Painted Lady: Even in a small outdoor space, such as the confines of our condo yard area and deck, you can, with a bit of thought and planning, attract a remarkable variety of pollinators and other interesting garden insects. We have Joe Pye Weed in a large container. This dramatic blossom brings out the butterflies, such as this painted lady. Bumblebees love it as well and I sometimes find them sleeping on it early in the morning right where they spent the night.
Golden Digger Wasp: If I could have five acres of oregano, I would. If you let it run to flower, you will be visited by a delightful mob of charming and colorful freeloaders. Wasps, such as this Golden Digger, go around and around the blossom clusters endlessly.
Carpenter Bee: When it rains they get wet. This carpenter bee spent a long, cold night on our citronella following a recent, heavy downpour. Many people mistake the large and common carpenters for bumblebees, but they don’t mind in the least what you call them. If you have flowers that they like, they will stop by every day.
Paper Wasp: This paper wasp is of a different species from the one most commonly found on the large, gray nests you see under house eaves, but they are very similar in every way. They are not at all aggressive and are very beneficial to gardeners because they dine on nectar themselves and hunt for small caterpillars to feed their ever-growing brood.
Fiery Skipper: If butterflies don’t make you smile then maybe you shouldn’t be gardening after all. Skippers are common in this area, and fortunately the Fiery, like living origami, is one of the most routine you are likely to encounter. They can be practically tame once they get used to your presence in their luncheonette, so you can see them up close and watch them fold and unfold with relative ease.
Scoliid Wasp | Hairstreak Butterfly | Thread-waisted Wasp & Sand Wasp: Mention apple mint to some people and they will scorn you. It runs. It grows tired. But during July and August, it serves as the meeting, greeting and eating place of many pollinators, both in numbers and in varieties. It is not unusual to see two or more species dining in peace - or sometimes not - on the same flower head. It’s comical to see a tiny leafcutter bee attacking a larger species, much like a mockingbird harassing a crow.

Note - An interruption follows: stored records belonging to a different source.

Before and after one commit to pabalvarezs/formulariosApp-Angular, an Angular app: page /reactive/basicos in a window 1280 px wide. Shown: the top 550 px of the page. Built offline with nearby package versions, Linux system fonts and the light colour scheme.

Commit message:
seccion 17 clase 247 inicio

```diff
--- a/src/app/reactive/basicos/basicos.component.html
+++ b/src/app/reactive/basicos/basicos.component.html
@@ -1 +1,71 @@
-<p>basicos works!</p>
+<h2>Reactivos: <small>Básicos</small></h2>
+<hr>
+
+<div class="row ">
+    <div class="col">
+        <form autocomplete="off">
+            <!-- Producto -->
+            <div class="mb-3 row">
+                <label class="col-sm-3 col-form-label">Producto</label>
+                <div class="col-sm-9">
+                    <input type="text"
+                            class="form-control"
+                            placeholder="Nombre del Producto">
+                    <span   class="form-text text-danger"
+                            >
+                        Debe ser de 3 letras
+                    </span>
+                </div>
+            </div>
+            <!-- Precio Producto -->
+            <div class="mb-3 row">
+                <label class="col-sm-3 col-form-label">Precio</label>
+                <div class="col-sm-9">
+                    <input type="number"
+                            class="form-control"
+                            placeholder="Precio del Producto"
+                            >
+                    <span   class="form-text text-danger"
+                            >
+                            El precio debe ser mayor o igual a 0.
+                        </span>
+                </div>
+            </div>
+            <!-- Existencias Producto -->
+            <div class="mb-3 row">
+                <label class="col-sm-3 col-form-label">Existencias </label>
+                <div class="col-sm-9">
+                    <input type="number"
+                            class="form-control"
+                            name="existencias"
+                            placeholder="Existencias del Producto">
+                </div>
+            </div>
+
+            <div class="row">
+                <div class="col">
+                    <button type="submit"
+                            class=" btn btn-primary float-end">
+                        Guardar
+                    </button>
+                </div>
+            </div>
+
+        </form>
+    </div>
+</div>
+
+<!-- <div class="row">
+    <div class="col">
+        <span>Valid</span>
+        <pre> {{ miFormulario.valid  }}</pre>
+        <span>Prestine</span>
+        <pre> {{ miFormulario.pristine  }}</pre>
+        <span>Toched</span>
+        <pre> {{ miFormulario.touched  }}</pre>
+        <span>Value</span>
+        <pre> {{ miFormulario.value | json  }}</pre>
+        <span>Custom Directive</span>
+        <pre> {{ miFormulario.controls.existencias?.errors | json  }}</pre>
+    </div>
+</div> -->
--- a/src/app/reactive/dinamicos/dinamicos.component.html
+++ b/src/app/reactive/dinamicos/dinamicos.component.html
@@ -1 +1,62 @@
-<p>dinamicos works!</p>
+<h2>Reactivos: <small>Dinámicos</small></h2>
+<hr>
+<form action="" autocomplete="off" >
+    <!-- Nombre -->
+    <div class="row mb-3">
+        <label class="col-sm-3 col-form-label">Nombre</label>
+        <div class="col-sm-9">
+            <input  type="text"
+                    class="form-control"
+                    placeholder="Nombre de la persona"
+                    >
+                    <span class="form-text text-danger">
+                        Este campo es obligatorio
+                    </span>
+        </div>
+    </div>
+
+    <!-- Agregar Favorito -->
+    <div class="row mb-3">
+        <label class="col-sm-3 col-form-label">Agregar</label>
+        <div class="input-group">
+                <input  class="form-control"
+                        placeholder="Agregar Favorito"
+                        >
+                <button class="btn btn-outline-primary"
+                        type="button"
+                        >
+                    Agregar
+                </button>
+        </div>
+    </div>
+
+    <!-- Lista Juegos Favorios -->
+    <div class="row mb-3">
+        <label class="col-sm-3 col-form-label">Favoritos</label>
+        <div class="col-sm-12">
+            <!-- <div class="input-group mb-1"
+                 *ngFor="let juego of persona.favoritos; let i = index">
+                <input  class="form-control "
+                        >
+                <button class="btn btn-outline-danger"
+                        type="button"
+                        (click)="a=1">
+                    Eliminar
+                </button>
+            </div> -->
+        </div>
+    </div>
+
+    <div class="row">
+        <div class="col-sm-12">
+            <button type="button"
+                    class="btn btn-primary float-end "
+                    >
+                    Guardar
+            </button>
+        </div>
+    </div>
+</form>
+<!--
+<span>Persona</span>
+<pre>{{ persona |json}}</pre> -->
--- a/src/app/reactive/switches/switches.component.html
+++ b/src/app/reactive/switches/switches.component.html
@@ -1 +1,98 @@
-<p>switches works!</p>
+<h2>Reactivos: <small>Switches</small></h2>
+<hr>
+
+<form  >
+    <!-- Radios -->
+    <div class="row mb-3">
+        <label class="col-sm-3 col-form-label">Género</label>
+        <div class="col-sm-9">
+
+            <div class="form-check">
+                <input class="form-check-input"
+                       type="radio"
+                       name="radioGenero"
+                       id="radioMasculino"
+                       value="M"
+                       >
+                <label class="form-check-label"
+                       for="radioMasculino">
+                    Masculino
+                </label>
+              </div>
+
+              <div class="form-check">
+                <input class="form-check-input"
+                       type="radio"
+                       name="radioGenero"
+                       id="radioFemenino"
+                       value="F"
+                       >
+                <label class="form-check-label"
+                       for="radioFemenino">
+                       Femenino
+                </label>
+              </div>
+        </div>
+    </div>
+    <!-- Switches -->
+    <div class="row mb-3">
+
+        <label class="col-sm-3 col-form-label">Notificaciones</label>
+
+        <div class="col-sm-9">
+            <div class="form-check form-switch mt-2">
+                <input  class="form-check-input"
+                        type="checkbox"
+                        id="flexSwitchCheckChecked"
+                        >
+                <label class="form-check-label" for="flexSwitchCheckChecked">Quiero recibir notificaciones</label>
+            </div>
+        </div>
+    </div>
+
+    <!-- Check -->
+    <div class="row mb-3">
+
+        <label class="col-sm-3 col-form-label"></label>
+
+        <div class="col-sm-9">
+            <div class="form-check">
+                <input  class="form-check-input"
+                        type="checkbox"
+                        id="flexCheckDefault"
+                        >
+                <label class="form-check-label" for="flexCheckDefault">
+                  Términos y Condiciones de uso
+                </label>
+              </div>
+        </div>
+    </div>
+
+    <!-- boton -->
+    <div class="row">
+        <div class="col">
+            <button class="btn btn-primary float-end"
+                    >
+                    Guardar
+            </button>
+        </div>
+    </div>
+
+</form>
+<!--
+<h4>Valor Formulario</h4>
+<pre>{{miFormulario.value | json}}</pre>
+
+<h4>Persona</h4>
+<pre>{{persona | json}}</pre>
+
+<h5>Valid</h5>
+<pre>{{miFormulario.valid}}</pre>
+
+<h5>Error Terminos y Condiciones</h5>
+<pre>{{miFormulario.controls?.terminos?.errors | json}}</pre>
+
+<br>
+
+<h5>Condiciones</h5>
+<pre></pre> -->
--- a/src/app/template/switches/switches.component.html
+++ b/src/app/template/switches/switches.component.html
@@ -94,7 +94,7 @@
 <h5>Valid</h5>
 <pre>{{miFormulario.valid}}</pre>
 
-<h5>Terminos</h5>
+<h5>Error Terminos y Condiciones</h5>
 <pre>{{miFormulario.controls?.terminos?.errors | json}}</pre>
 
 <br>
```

Black Wasp: Many people are frightened of bees and wasps, but the truth is they are generally no more interested in you than your teenagers are. All they care about is what there is to eat. In this area, the most aggressive species are the ground-nesting hornets, and they are primarily woodland dwellers. Dangerous-looking species such as this large Black wasp will sting only if seriously provoked, and will most often use its wings to flee any contact. Obviously, if you have any known allergies, then you should definitely keep your distance.
Green-eyed Wasp: Another plant I’d like to have planted in five acres is this beautiful flowering garlic. Some of my more uncommon visitors, like this exotic Green-eyed wasp visit it - and not much else - during the season. They are very striking animals, and extremely fast. They can appear to disappear like a magician’s trick. Keep in mind that where you live, meaning the surrounding habitat, has everything to do with which species can visit you. But if you build your little garden with the right plants, they will find you, and as I have mentioned before, the insects you see next summer will be the offspring of the ones you fed this summer.
Guest writer: Robert Brown, LRNow Stewardship and Access Committee